  16. Learn to appreciate new species! I always hear the technical advice and chuckle - guys will burn up hundreds of gallons of gas chasing all over the lake looking for walleyes, when they could've had a BLAST catching 50 inch longnose gar, or mooneyes, or tackle-busting bowfin that make walleyes look like the sissy-fish they are. You could be battling giant carp, casting tiny flies at 90-pound bigmouth buffalo, night-fishing for six-foot eels on wet land, chucking crawlers at 15-pound Greater Redhorse, or hunting record-breaking Warmouths in the backwaters. You could be the first person to ever figure out what Quillbacks will bite on reliably.

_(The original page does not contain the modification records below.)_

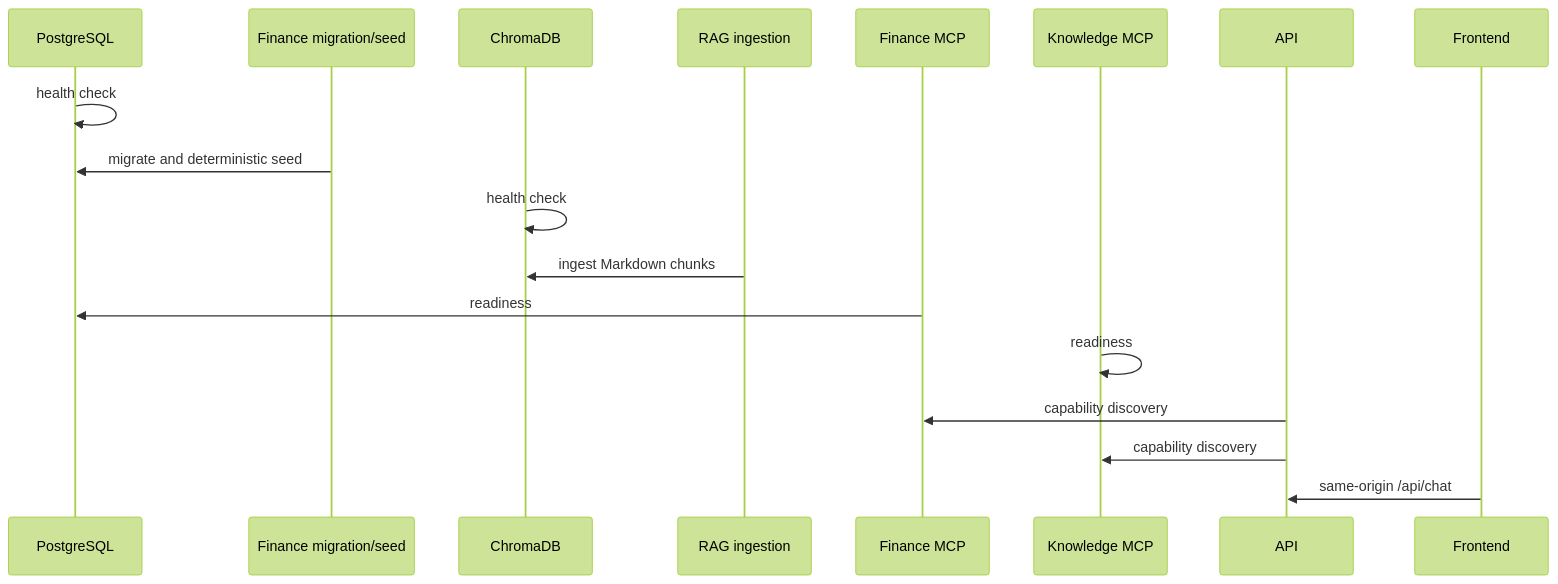
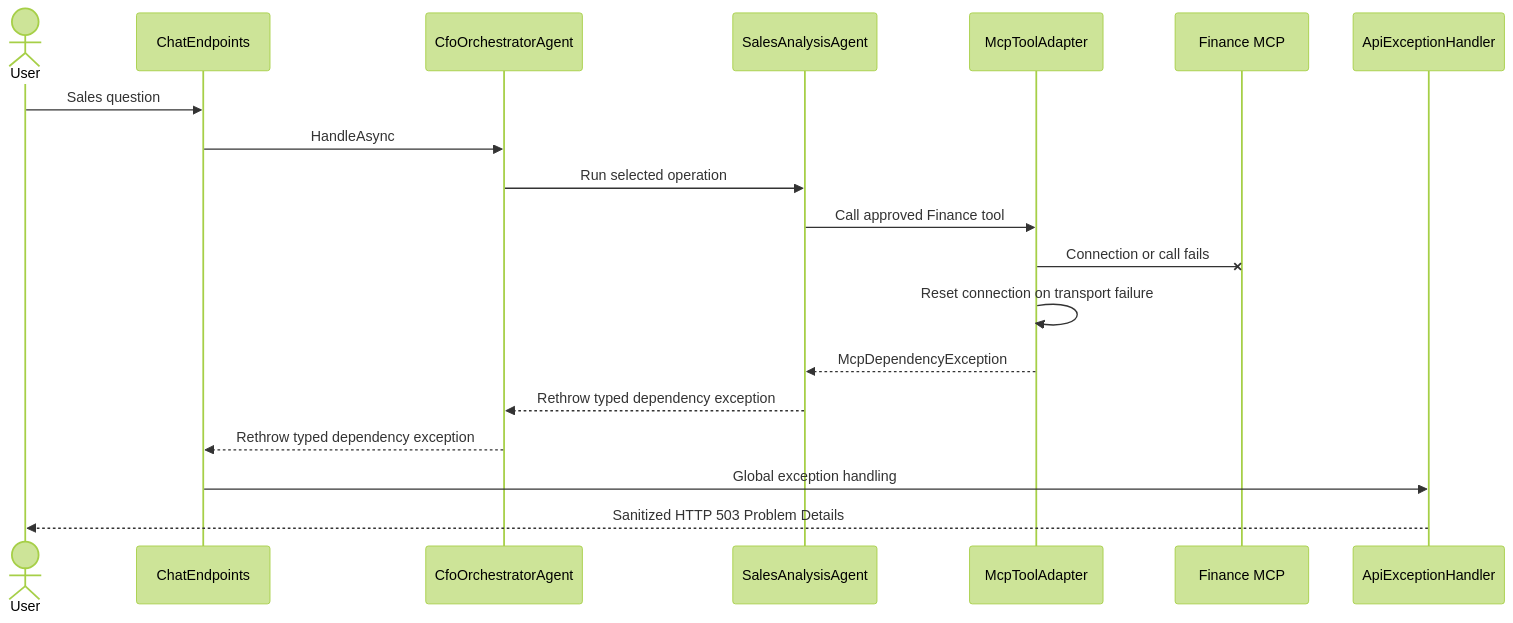
The seventh of 12 diagrams in APPLICATION_ARCHITECTURE.md (prabodharandima/ai_agent_cfo), drawn with Mermaid (forest theme) before and after one commit. The commit also changed other lines of this file and 55 other files, not shown here.

````diff
--- a/APPLICATION_ARCHITECTURE.md
+++ b/APPLICATION_ARCHITECTURE.md
@@ -48,21 +485,22 @@
 ```mermaid
 sequenceDiagram
-    participant PG as PostgreSQL
-    participant FM as Finance migration/seed
-    participant C as ChromaDB
-    participant RI as RAG ingestion
-    participant F as Finance MCP
-    participant K as Knowledge MCP
-    participant A as API
-    participant U as Frontend
+    actor User
+    participant API as ChatEndpoints
+    participant CFO as CfoOrchestratorAgent
+    participant Sales as SalesAnalysisAgent
+    participant Adapter as McpToolAdapter
+    participant Finance as Finance MCP
+    participant Errors as ApiExceptionHandler
 
-    PG->>PG: health check
-    FM->>PG: migrate and deterministic seed
-    C->>C: health check
-    RI->>C: ingest Markdown chunks
-    F->>PG: readiness
-    K->>K: readiness
-    A->>F: capability discovery
-    A->>K: capability discovery
-    U->>A: same-origin /api/chat
+    User->>API: Sales question
+    API->>CFO: HandleAsync
+    CFO->>Sales: Run selected operation
+    Sales->>Adapter: Call approved Finance tool
+    Adapter-xFinance: Connection or call fails
+    Adapter->>Adapter: Reset connection on transport failure
+    Adapter-->>Sales: McpDependencyException
+    Sales-->>CFO: Rethrow typed dependency exception
+    CFO-->>API: Rethrow typed dependency exception
+    API->>Errors: Global exception handling
+    Errors-->>User: Sanitized HTTP 503 Problem Details
 ```
````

Or you can kick back and meat-fish for white suckers and drum, and just enjoy nature, delicious fish, and battling so many fish your arms get sore. Try sturgeon fishing. Try night-fishing for big cats. Don't get stuck in a rut.
  17. In some lakes in southern Minnesota, which are very stained, you'll find walleyes sometimes in two feet of water - during the day!
  18. Both are correct. The Littoral Zone is technically the area where plant life can survive in a lake - which is how deep light penetrates. But the way the DNR ESTIMATES the littoral area of a lake is by calculating the surface area of the lake that is 15 feet deep or less. This is a rough estimate, to be sure, but it's better than nothing. You can't base it on transparency because that can vary from day to day; some lakes have a transparency of 20 feet in June and 6 inches in August. They need to have an idea of what the littoral area is because that's what determines how many fish the lake can support. All fish stocking is done on the basis of littoral acres, for example they'll stock 6.5 pounds of fry per littoral acre. Lakes that drop straight down from the shore into 100 feet of water can't support as many fish as a gently-sloping lake of equal size because there isn't enough aquatic vegetation to grow insects and crustaceans.
  19. Carp have whiskers (barbels) by their mouth, suckers don't. There are 16 different kinds of native suckers in Minnesota, they all look different.
  20. The American Carp society has loads of catch-and-release tournaments and leagues, some contests pay $250,000 to the top carp fisher.
  21. There's a carp contest held at the Coon Rapids Dam every year. BIG PRIZES, trucks and boats and stuff. Call 763-757-4700 for info.
  22. Good point, make sure you know the difference between whitefish and tullibee before you try pan-frying them! Lake Whitefish can be fried, broiled, or bakes - fillet just like a walleye. They are absolutely delicious. Tullibees must be smoked - they're great that way. Here's a DNR link that shows you the difference: http://www.dnr.state.mn.us/areas/fisheries/baudette/whitefish.html
  23. Thanks for your help and advice, guys. I still don't know what kind of kayak to get - I'm now looking at the Hobie Revolution, but I'm worried about ripping the fins off it on a rock in shallow waters. They are pricey, too. Not sure if I should start out with a small, traditional kayak and see how it goes or if I should try to buy one that will do everything I want it to do right off the bat. Thanks again for your sage advice.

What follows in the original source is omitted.